Now, before you think I’m preaching down to you from atop my high horse, hear me out. The fact is, all businesses are part of a community, be it local, national or global, and being part of that community means doing your part to help support it as a whole. For a global industry like ad-tech, there are opportunities on every scale for us to use some of our intelligence, creativity, money and technology know-how to give back to the community that built us.
“Think globally, act locally” isn’t just a bumper sticker on every hippie VW minibus on the highway; it’s actually a really great way for people and organizations to approach philanthropy. Those who may not quite know where to start can simply look in their own home base for opportunities to help out. The unfortunate fact is that one doesn’t have to look too far beyond one’s own nose to find someone in need.
My personal causes include sitting on the boards of the Hebrew Educational Society (non-profit community center) and Children’s International, where I was gratified to lead development of a community center in Guayaquil, Ecuador. These have been immensely fulfilling for me on a personal level, but for organizations, there can be even more opportunities to give back.
At CPXi, we have made it a priority to devote time and resources to charitable causes, and that’s a great place for organizations to get their feet wet. Make it company policy to provide employees with paid/no-penalty time off to do charitable work. In your offices, provide donation bins for employees to bring in clothes, canned goods, toys, etc. to donate to local homeless shelters. Organize company-wide “giving back” days, where all employees can work together to contribute to a cause such as rebuilding community schools, company 5ks, holiday soup kitchens or animal adoption drives. Get feedback from your crew on the causes that are important to them and decide on a few your whole company can get behind.
All of that can be done at any organization in any industry, but what about us tech geeks? Consider the power of technology in the modern world, how instrumental social media has been in global politics, how a simple screen and internet connection can revolutionize education in developing countries. Technology makes the modern world run, and a lot of us take it for granted, but it can hold immense significance for those who have not had access to it.
So put your company’s specialty to work for some good other than making money. Social media companies – what about an app that drives incremental donation to clean water in Africa every time someone downloads it? Advertisers – how about digital campaign tie-ins with St. Jude’s (for free, of course) that easily link to where users can donate. Publishers – Use the power of the page. Donate inventory for related/relevant organizations to use for advertising. As I said before, it’s not hard to find people in need, and the best place to look for a way to help them is in your own wheelhouse.

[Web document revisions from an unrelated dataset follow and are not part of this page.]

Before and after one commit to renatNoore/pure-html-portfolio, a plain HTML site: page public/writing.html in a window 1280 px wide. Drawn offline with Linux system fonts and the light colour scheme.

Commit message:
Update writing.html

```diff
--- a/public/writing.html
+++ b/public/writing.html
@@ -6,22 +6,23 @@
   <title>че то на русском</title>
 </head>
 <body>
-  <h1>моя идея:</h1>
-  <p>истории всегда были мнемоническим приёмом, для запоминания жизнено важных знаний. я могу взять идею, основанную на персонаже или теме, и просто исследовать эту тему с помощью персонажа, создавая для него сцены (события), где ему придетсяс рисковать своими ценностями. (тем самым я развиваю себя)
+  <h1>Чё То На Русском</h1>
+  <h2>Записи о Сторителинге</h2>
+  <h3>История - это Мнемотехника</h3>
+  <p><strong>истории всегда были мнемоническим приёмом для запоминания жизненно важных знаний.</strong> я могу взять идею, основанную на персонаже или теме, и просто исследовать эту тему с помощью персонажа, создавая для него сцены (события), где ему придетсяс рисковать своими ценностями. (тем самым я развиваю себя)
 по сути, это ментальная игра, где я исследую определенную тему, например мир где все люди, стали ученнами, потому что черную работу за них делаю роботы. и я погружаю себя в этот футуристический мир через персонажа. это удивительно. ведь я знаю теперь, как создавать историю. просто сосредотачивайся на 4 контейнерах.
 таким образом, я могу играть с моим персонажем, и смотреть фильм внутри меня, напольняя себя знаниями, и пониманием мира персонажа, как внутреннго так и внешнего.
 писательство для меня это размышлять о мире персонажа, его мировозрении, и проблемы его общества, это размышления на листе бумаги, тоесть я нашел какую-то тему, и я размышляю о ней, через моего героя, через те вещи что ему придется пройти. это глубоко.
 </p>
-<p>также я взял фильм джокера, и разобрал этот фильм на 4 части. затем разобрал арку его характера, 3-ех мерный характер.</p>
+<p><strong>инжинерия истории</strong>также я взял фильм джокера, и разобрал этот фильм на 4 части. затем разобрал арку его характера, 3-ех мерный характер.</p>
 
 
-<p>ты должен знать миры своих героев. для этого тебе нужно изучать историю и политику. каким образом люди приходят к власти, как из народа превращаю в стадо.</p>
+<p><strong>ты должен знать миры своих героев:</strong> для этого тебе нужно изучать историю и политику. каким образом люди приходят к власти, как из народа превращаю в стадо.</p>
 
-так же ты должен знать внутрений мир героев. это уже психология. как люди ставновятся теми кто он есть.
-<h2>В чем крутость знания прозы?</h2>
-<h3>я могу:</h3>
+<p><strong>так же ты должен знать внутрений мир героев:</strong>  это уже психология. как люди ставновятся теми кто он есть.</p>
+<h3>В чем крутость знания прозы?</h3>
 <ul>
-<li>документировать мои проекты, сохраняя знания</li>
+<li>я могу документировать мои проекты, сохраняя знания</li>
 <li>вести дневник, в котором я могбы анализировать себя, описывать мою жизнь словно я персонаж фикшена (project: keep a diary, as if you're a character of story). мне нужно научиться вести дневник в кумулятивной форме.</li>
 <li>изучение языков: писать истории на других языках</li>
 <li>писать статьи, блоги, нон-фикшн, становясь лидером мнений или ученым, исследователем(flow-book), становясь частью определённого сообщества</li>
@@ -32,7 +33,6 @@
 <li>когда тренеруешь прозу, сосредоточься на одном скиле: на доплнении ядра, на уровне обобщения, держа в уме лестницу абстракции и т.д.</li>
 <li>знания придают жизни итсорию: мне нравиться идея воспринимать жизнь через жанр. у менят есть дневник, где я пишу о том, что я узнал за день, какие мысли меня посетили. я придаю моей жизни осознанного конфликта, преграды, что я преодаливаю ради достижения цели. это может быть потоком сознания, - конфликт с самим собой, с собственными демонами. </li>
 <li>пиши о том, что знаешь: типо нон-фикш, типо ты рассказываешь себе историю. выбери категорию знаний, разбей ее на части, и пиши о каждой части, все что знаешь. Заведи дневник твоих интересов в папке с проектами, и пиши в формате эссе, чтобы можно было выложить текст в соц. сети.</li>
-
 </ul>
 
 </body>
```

Though it sometimes can feel like the bottom line is all-powerful, the reality is, companies that make it part of the corporate culture to shift the focus from making money to giving it back have happier employees and better reputations in both the national business and local communities. With all we have going for us, it seems to me that we are an ideal industry to set an example for other global industries when it comes to philanthropy. So do your part to save the world, and save your company from the reputation as a greedy, evil corporation. And if indeed you ARE a greedy, evil corporation, do it for the tax write off.
Mike Seiman is the CEO & Chairman of CPXi, a global digital media company that he co-founded while still a college student at Hofstra University in the early 2000′s. The company has grown quickly and is now a major player within the crowded online advertising landscape, serving billions of ad impressions every day. CPXi continues the rapid growth that led to its inclusion on Inc. Magazine’s list of fastest growing privately held advertising/marketing companies in 2008 and 2009. Mike was selected as a semi-finalist in Ernst & Young’s Entrepreneur of the Year initiative in 2009, 2010, and 2013.